▸ Data supplied:

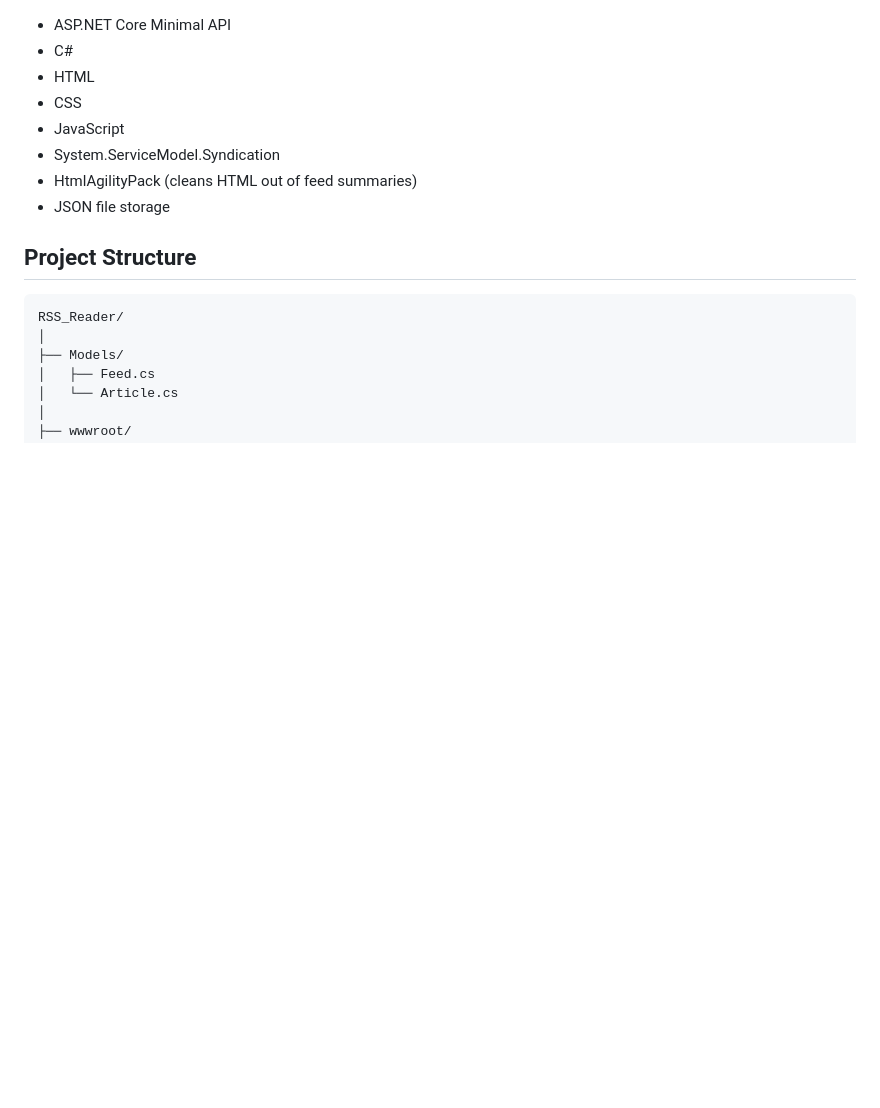
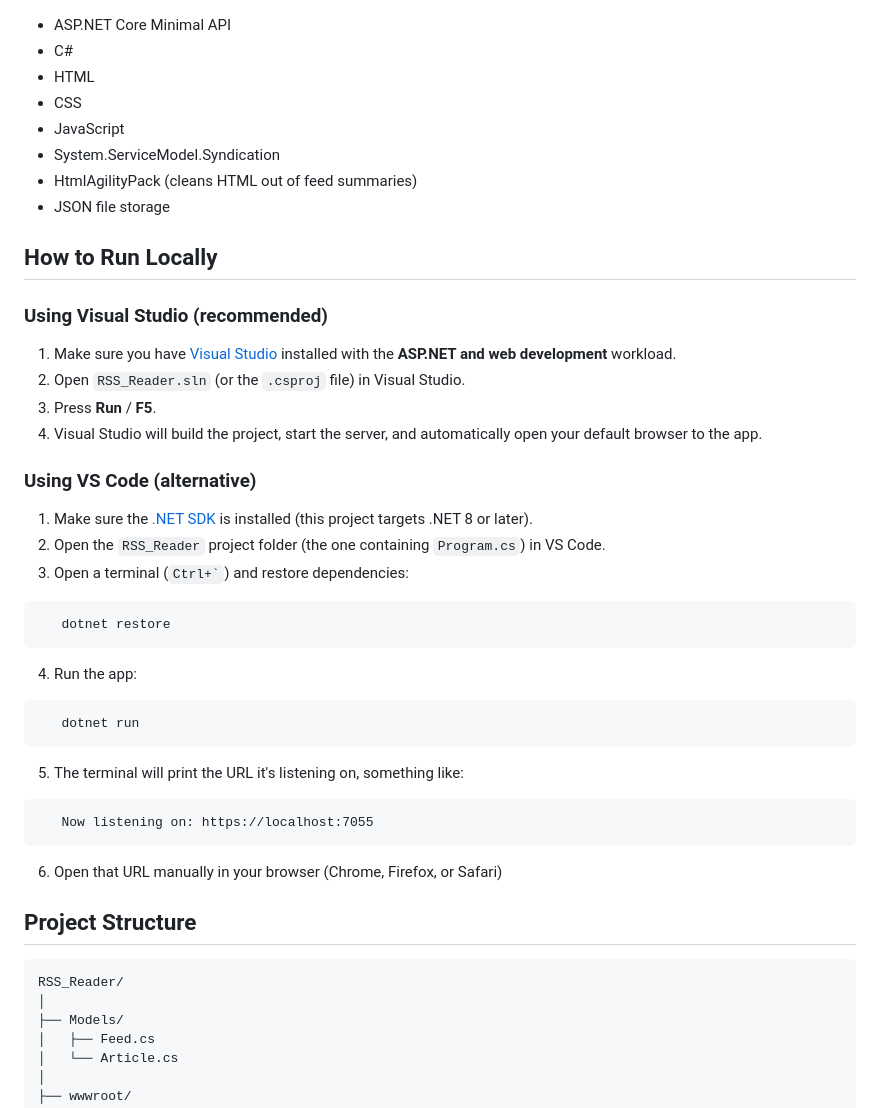
Before and after one commit to salma-mostafaa/RSS-Reader, a Markdown page: README.md, the part around the change. Drawn GitHub-style; blank space fills up the shorter version.

Commit message:
Add local run instructions to README
Added instructions for running the project locally using Visual Studio and VS Code.

````diff
--- a/README.md
+++ b/README.md
@@ -27,6 +27,34 @@ A lightweight RSS/Atom reader built with ASP.NET Core Minimal API. The applicati
 * System.ServiceModel.Syndication
 * HtmlAgilityPack (cleans HTML out of feed summaries)
 * JSON file storage
+
+
+## How to Run Locally
+
+### Using Visual Studio (recommended)
+
+1. Make sure you have [Visual Studio](https://visualstudio.microsoft.com/) installed with the **ASP.NET and web development** workload.
+2. Open `RSS_Reader.sln` (or the `.csproj` file) in Visual Studio.
+3. Press **Run** / **F5**.
+4. Visual Studio will build the project, start the server, and automatically open your default browser to the app.
+
+### Using VS Code (alternative)
+
+1. Make sure the [.NET SDK](https://dotnet.microsoft.com/download) is installed (this project targets .NET 8 or later).
+2. Open the `RSS_Reader` project folder (the one containing `Program.cs`) in VS Code.
+3. Open a terminal (`` Ctrl+` ``) and restore dependencies:
+```bash
+   dotnet restore
+```
+4. Run the app:
+```bash
+   dotnet run
+```
+5. The terminal will print the URL it's listening on, something like:
+```text
+   Now listening on: https://localhost:7055
+```
+6. Open that URL manually in your browser (Chrome, Firefox, or Safari)
 
 ## Project Structure
 
````
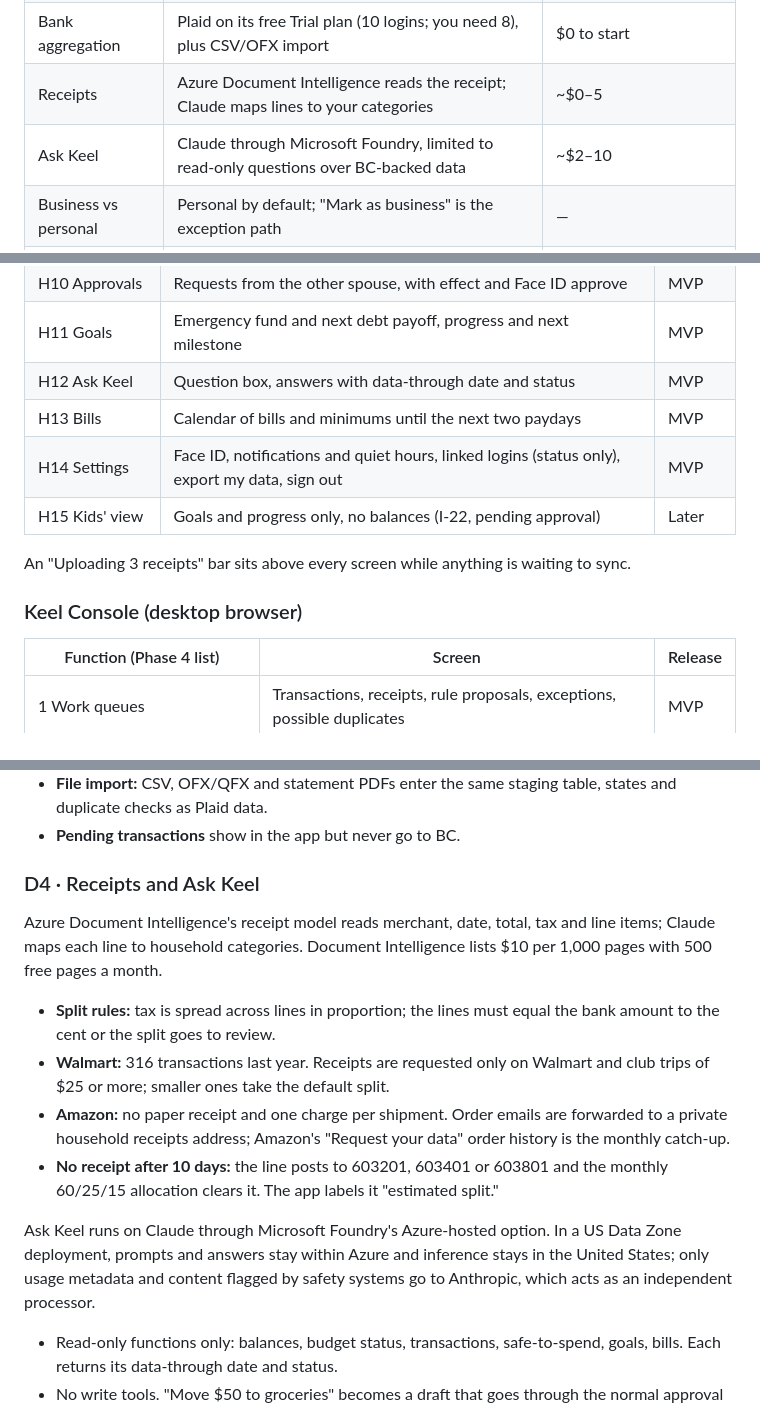
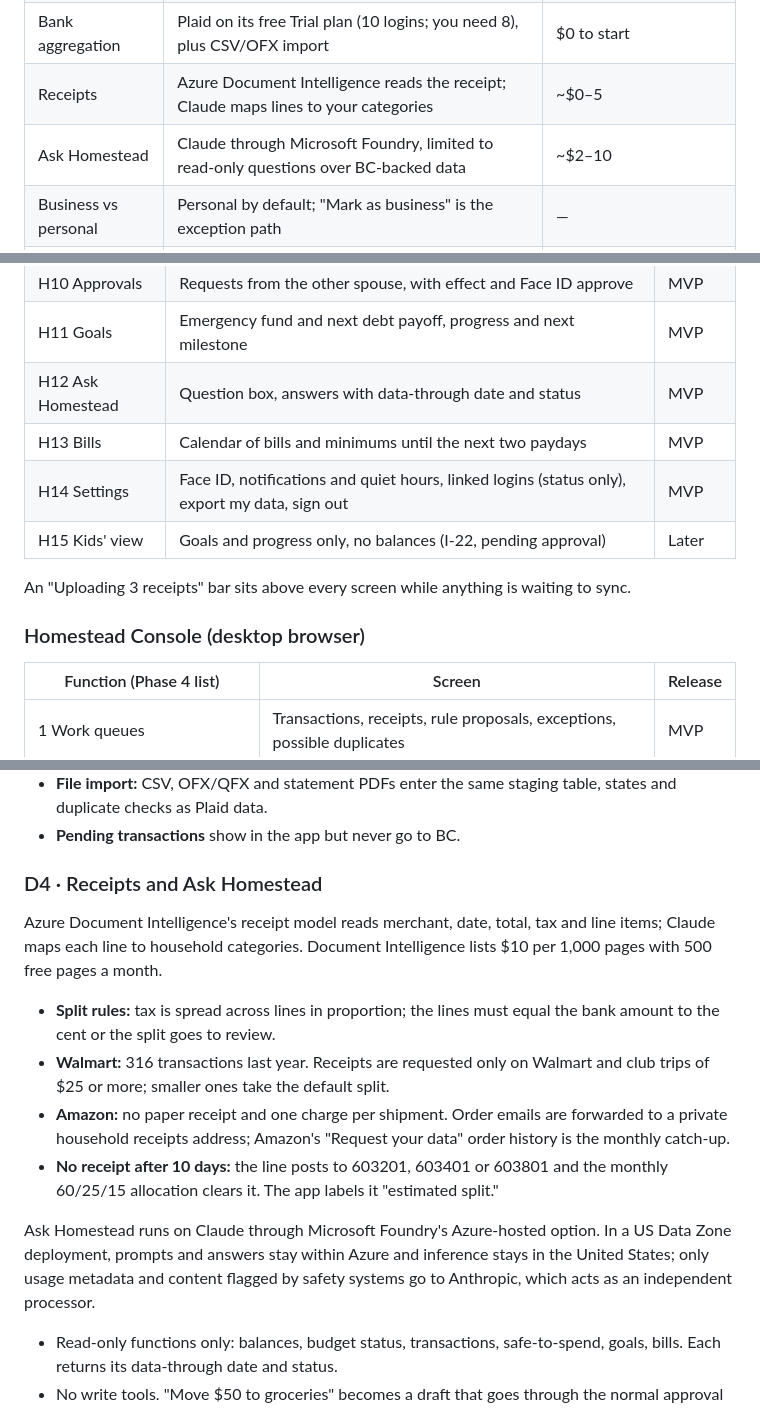
Before and after one commit to cadejones88/household-cfo, a Markdown page: docs/phase1-product-spec.md, 3 parts joined by grey strips. GitHub-like rendering.

```diff
--- a/docs/phase1-product-spec.md
+++ b/docs/phase1-product-spec.md
@@ -27,7 +27,7 @@ Build one phone app for both of you with Expo (React Native), a web CFO Console
 | Backend and hosting | Azure: container API and scheduled jobs, PostgreSQL, Blob Storage, Key Vault, Entra | ~$16–32 |
 | Bank aggregation | Plaid on its free Trial plan (10 logins; you need 8), plus CSV/OFX import | $0 to start |
 | Receipts | Azure Document Intelligence reads the receipt; Claude maps lines to your categories | ~$0–5 |
-| Ask Keel | Claude through Microsoft Foundry, limited to read-only questions over BC-backed data | ~$2–10 |
+| Ask Homestead | Claude through Microsoft Foundry, limited to read-only questions over BC-backed data | ~$2–10 |
 | Business vs personal | Personal by default; "Mark as business" is the exception path | — |
 | Alerts | Forecast-based, one alert per problem, quiet hours 9 pm–7 am | — |
 | Multi-family | Household ID on every record and setting; the ledger sits behind an adapter | — |
@@ -129,14 +129,14 @@ The MVP is 14 phone screens and 6 of the 12 CFO Console functions; the other 6 f
 | H9 Move money | Propose a budget change and see its effect before sending | MVP |
 | H10 Approvals | Requests from the other spouse, with effect and Face ID approve | MVP |
 | H11 Goals | Emergency fund and next debt payoff, progress and next milestone | MVP |
-| H12 Ask Keel | Question box, answers with data-through date and status | MVP |
+| H12 Ask Homestead | Question box, answers with data-through date and status | MVP |
 | H13 Bills | Calendar of bills and minimums until the next two paydays | MVP |
 | H14 Settings | Face ID, notifications and quiet hours, linked logins (status only), export my data, sign out | MVP |
 | H15 Kids' view | Goals and progress only, no balances (I-22, pending approval) | Later |
 
 An "Uploading 3 receipts" bar sits above every screen while anything is waiting to sync.
 
-### Keel Console (desktop browser)
+### Homestead Console (desktop browser)
 
 | Function (Phase 4 list) | Screen | Release |
 | --- | --- | --- |
@@ -235,7 +235,7 @@ Plaid's Trial plan gives new US teams real production data free for up to 10 log
 - **File import:** CSV, OFX/QFX and statement PDFs enter the same staging table, states and duplicate checks as Plaid data.
 - **Pending transactions** show in the app but never go to BC.
 
-### D4 · Receipts and Ask Keel
+### D4 · Receipts and Ask Homestead
 
 Azure Document Intelligence's receipt model reads merchant, date, total, tax and line items; Claude maps each line to household categories. Document Intelligence lists $10 per 1,000 pages with 500 free pages a month.
 
@@ -244,7 +244,7 @@ Azure Document Intelligence's receipt model reads merchant, date, total, tax and
 - **Amazon:** no paper receipt and one charge per shipment. Order emails are forwarded to a private household receipts address; Amazon's "Request your data" order history is the monthly catch-up.
 - **No receipt after 10 days:** the line posts to 603201, 603401 or 603801 and the monthly 60/25/15 allocation clears it. The app labels it "estimated split."
 
-Ask Keel runs on Claude through Microsoft Foundry's Azure-hosted option. In a US Data Zone deployment, prompts and answers stay within Azure and inference stays in the United States; only usage metadata and content flagged by safety systems go to Anthropic, which acts as an independent processor.
+Ask Homestead runs on Claude through Microsoft Foundry's Azure-hosted option. In a US Data Zone deployment, prompts and answers stay within Azure and inference stays in the United States; only usage metadata and content flagged by safety systems go to Anthropic, which acts as an independent processor.
 
 - Read-only functions only: balances, budget status, transactions, safe-to-spend, goals, bills. Each returns its data-through date and status.
 - No write tools. "Move $50 to groceries" becomes a draft that goes through the normal approval (V7).
```
Also changed, not shown: other parts of docs/phase1-product-spec.md (+11 -11 lines).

▸ Exercise aim: Within the data above, find the lines that contain the word "Studio" and copy each of them.

▸ Exercise solution:
Added instructions for running the project locally using Visual Studio and VS Code.
+### Using Visual Studio (recommended)
+1. Make sure you have [Visual Studio](https://visualstudio.microsoft.com/) installed with the **ASP.NET and web development** workload.
+2. Open `RSS_Reader.sln` (or the `.csproj` file) in Visual Studio.
+4. Visual Studio will build the project, start the server, and automatically open your default browser to the app.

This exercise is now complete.